In a nation where tourism is one of our leading industries and employs thousands of people, it is hard to understand why so many communities are struggling for economic survival. After all, every community has tourism potential and could prosper form a successful tourism program.
Nevertheless, small towns all over the country continue to complain about their declining populations and bemoan the fact that their young people are leaving because there are not enough jobs. Their residents meet in local coffee shops and bars to commiserate with each other about the declining state of their communities and wring their hands in frustration as if there was nothing they could do about it as the rest of the world passes them by.
Many are senior citizens who have resigned themselves to the role of passive observers watching as their towns deteriorate and a little bit of their heritage dies with them every day. Heritage tourism offers the residents of every community, young and old alike, the opportunity to join together and showcase their heritage to the rest of the world as a tourist attraction.
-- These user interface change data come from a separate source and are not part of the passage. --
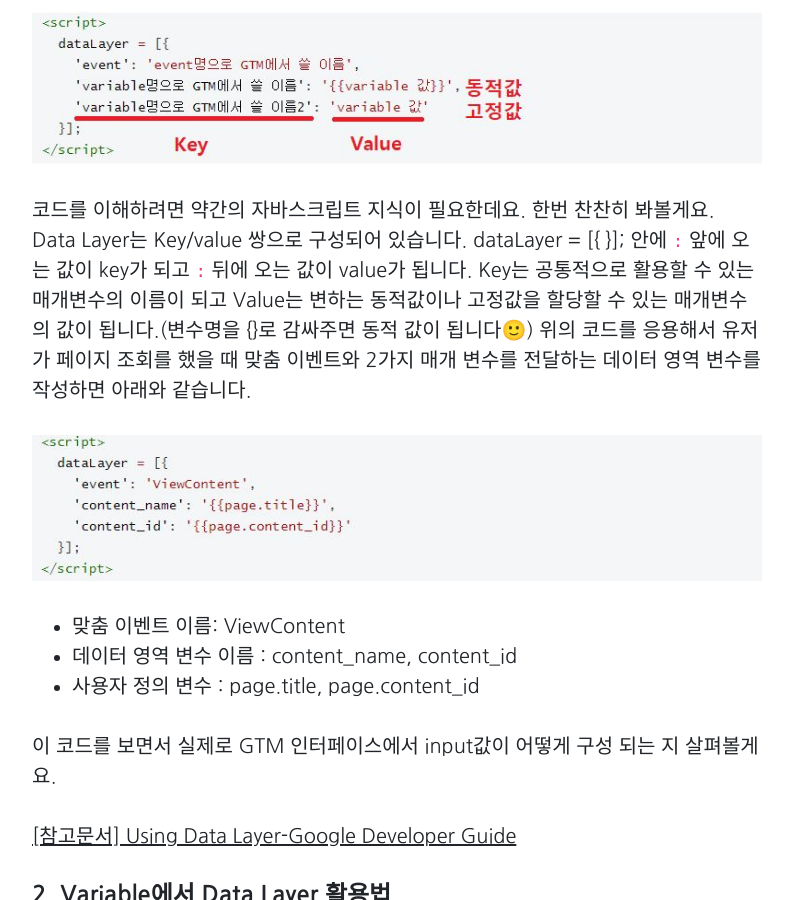
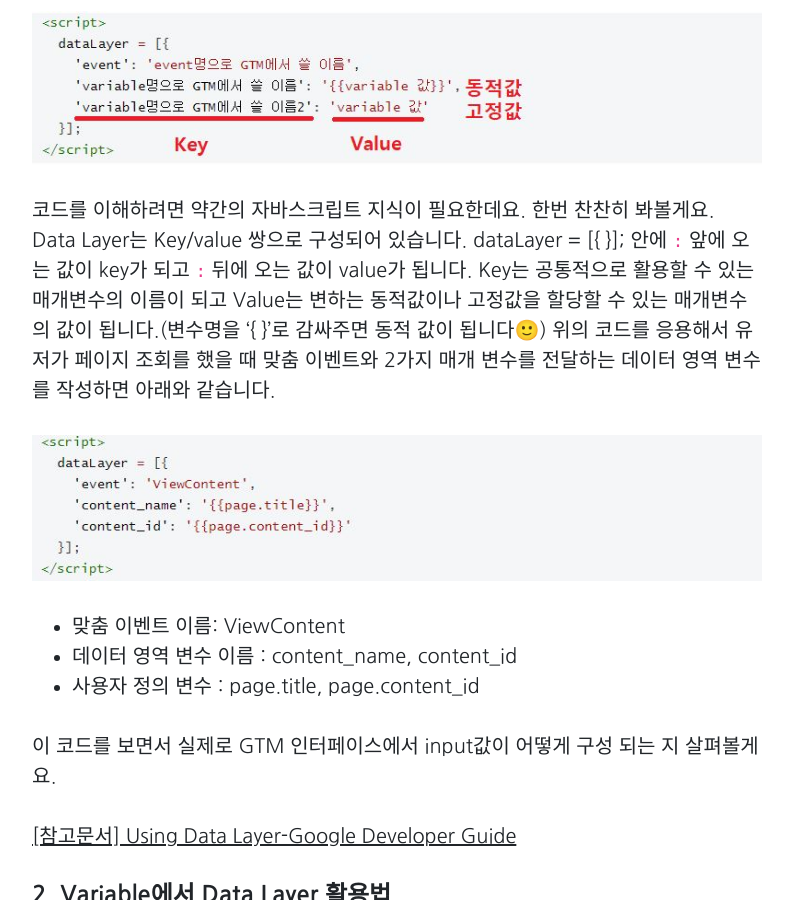
Before and after one commit to Marapro88/mara, a Jekyll site: the page built from _posts/Marketing/2021-01-10-marketing-gtm-dataLayer.md, in a window 1280 px wide and 900 px high, scrolled down 1290 px. Shown: the whole window, without its empty margins (243-1034 px from the left). Built offline with Jekyll 4.4.1, drawn with Linux system fonts in a browser that asks for light colours; comment, search, counter and statistics services are not loaded.

Commit message:
0112 탈고

```diff
--- a/_posts/Marketing/2021-01-10-marketing-gtm-dataLayer.md
+++ b/_posts/Marketing/2021-01-10-marketing-gtm-dataLayer.md
@@ -41,7 +41,7 @@ content_id: '1015'
 
 ![dataLayer코드형식](/img/posts/17/07.JPG)
 
-코드를 이해하려면 약간의 자바스크립트 지식이 필요한데요. 한번 찬찬히 봐볼게요. Data Layer는 Key/value 쌍으로 구성되어 있습니다. dataLayer = [{ }]; 안에 `:` 앞에 오는 값이 key가 되고 `:` 뒤에 오는 값이 value가 됩니다. Key는 공통적으로 활용할 수 있는 매개변수의 이름이 되고 Value는 변하는 동적값이나 고정값을 할당할 수 있는 매개변수의 값이 됩니다.(변수명을 {}로 감싸주면 동적 값이 됩니다🙂) 위의 코드를 응용해서 유저가 페이지 조회를 했을 때 맞춤 이벤트와 2가지 매개 변수를 전달하는 데이터 영역 변수를 작성하면 아래와 같습니다.
+코드를 이해하려면 약간의 자바스크립트 지식이 필요한데요. 한번 찬찬히 봐볼게요. Data Layer는 Key/value 쌍으로 구성되어 있습니다. dataLayer = [{ }]; 안에 `:` 앞에 오는 값이 key가 되고 `:` 뒤에 오는 값이 value가 됩니다. Key는 공통적으로 활용할 수 있는 매개변수의 이름이 되고 Value는 변하는 동적값이나 고정값을 할당할 수 있는 매개변수의 값이 됩니다.(변수명을 '{ }'로 감싸주면 동적 값이 됩니다🙂) 위의 코드를 응용해서 유저가 페이지 조회를 했을 때 맞춤 이벤트와 2가지 매개 변수를 전달하는 데이터 영역 변수를 작성하면 아래와 같습니다.
 
 ![dataLayer예시](/img/posts/17/08.JPG)
 
```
They can develop a central theme indigenous to their communities and develop that theme within the context of a long-term marketing plan to attract new jobs and new revenues to the area. They can polish and plump their old homes and historic buildings and sites to their former luster to bring new meaning to the past and preserve it for themselves while sharing it with others. Unfortunately most people do not view tourism as an economic developer. Their idea of economic development is usually in the form of a new factory or manufacturing plant which produces some tangible product and provides blue collar employment for several hundred people. They do not understand that the country has shifted from a manufacturing-based economy to a service-oriented economy since World War II.
It is wishful thinking for most communities to believe that they are going to attract a major plant or even a major retailer to be their salvation. In the meantime, heritage tourism can help communities change the course of their futures immediately instead of betting on the remote possibility of the fairy godmother coming to their rescue someday.
Heritage tourism is based on each community’s unique heritage - it cannot be enticed away like the fickle silo and smokestack industries which are here today and gone tomorrow. It should serve as the umbrella to all other community ventures.
Jacqueline L. Evans